If you can’t put out your own funds in the short term for buildouts and improvements that the owner can no longer pay for, and the lender refuses to spot for those costs, it can sink your business.

You can protect your TIA though, using the same subordination, nondisturbance, and attornment (SNDA) provisions you’ll likely be asked to agree to when you first sign your lease (or upon a refinance of the property). Those provisions, whether in a lease clause or a stand-alone document, are designed to protect the owner’s lender, but with careful negotiation you can use them to your advantage. To ensure that you’ll be able to complete your tenant improvements, consider negotiating the following items that can protect your TIA in the event of a foreclosure:

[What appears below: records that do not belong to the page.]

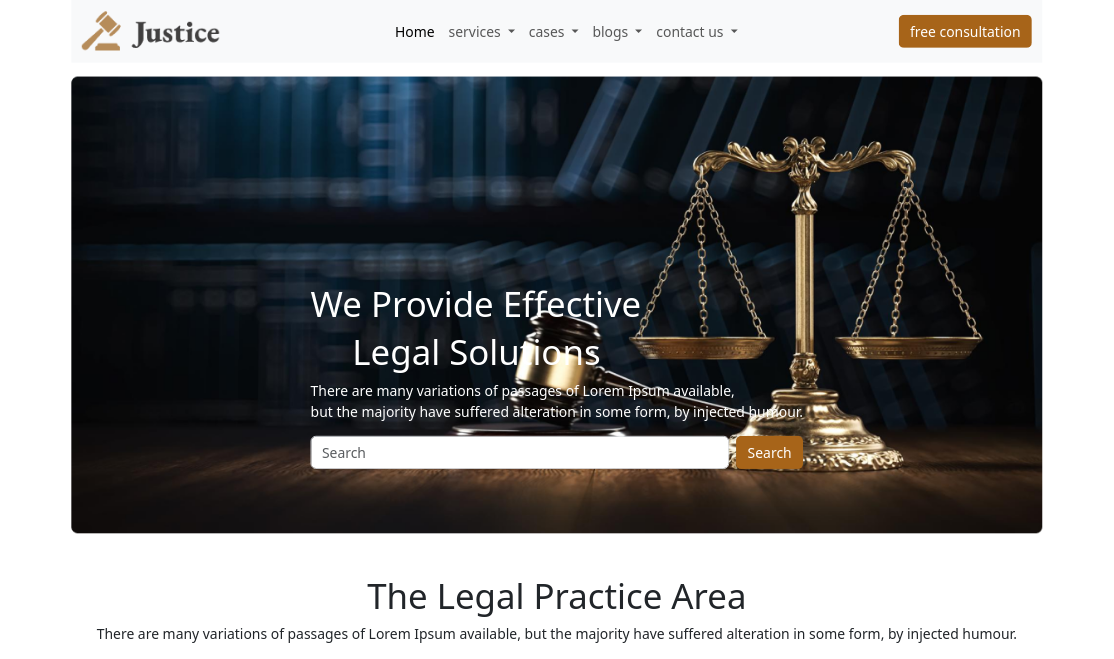
Repository: sadiaafsana138/justice
Page: index.html
An editor plug-in stored every save of this project. The page is shown before and after the next save, followed by the edit.
The browser window is 1280 px wide. The pictures show the whole page, at 87% of full size.
Some web libraries are served in a nearby version.

Above is the page before, as saved 2023-01-25 18:53:41.

After the next save:
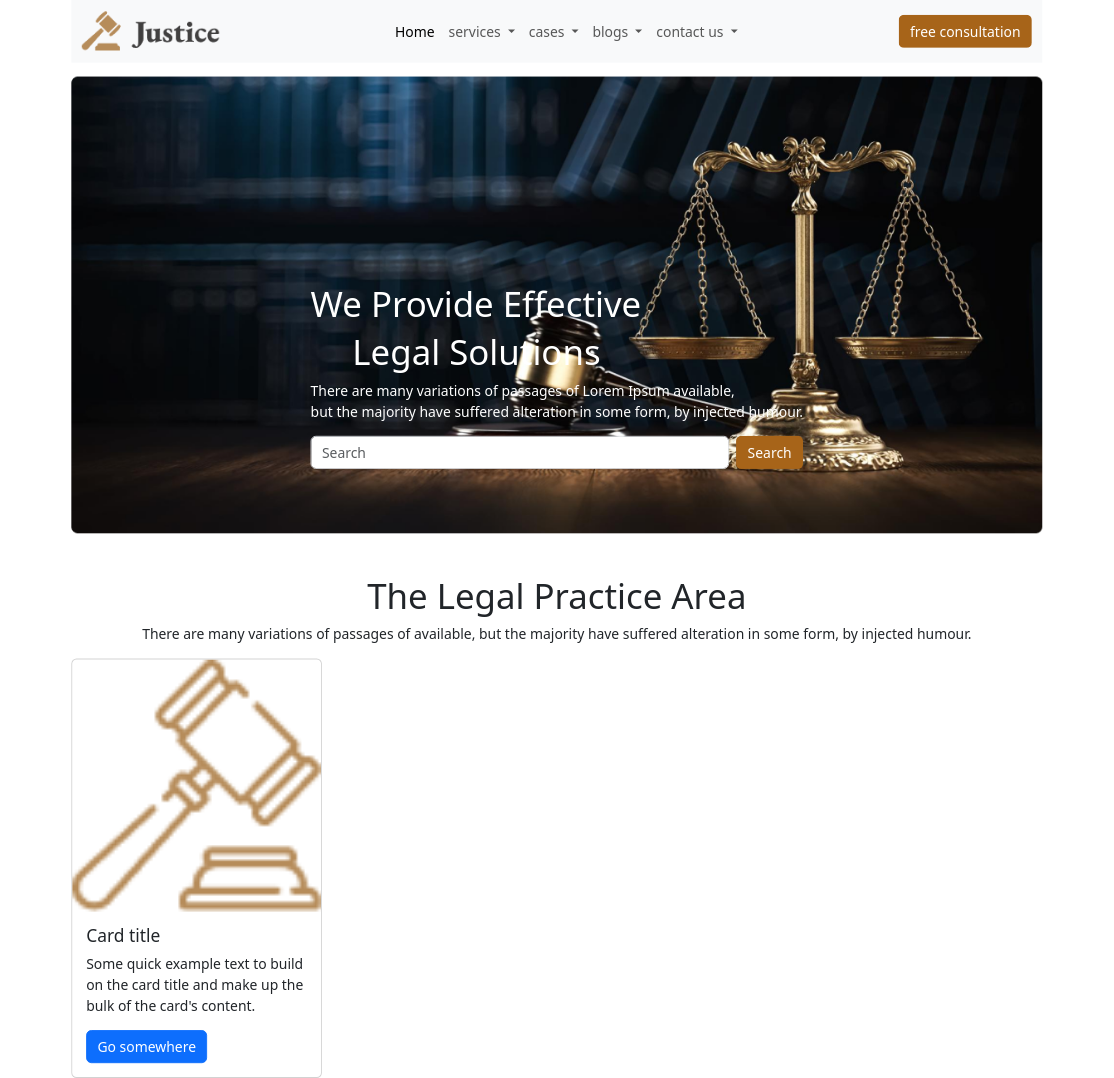
Saved 3 min 3 s later.
--- a/index.html
+++ b/index.html
@@ -129,9 +129,16 @@
         <section class="mt-5">
              <div>
                 <h1 class="text-center">The Legal Practice Area</h1>
-                <p class="text-center">There are many variations of passages of Lorem Ipsum available, but the majority have suffered alteration in some form, by injected humour.</p>
+                <p class="text-center">There are many variations of passages of available, but the majority have suffered alteration in some form, by injected humour.</p>
                 <div>
-
+                    <div class="card" style="width: 18rem;">
+                        <img src="images/business.png" class="card-img-top" alt="...">
+                        <div class="card-body">
+                          <h5 class="card-title">Card title</h5>
+                          <p class="card-text">Some quick example text to build on the card title and make up the bulk of the card's content.</p>
+                          <a href="#" class="btn btn-primary">Go somewhere</a>
+                        </div>
+                      </div>
                 </div>
              </div>
         </section>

  • Item #1: Stand-alone agreement. Some leases already state that they are self-subordinating, regardless of an SNDA. But tenants should require an SNDA in the form of a separate document up front.
  • Item #2: Existing obligations. After all of the parties have agreed to a standalone SNDA, the next step is to require the lender to honor the existing lease and all the terms therein. And, to the extent that there is a TIA involved, it will be protected by the lender.
  • Item #3: Performance default. Tenants should examine carefully the rights that a new landlord would have should there be a foreclosure, and to make sure that they mirror the original lease terms. A sticking point during negotiations for an SNDA should be getting the same terms from the lender—and not just for the SNDA but all terms and rights that the tenant was entitled to prior to the foreclosure.

For more tips on negotiating your SNDA and a Model Lease Clause that you can adapt to ensure that you’ll be able to complete your tenant improvements, see “Protect TIA in Case of Owner's Mortgage Foreclosure,” available to subscribers here.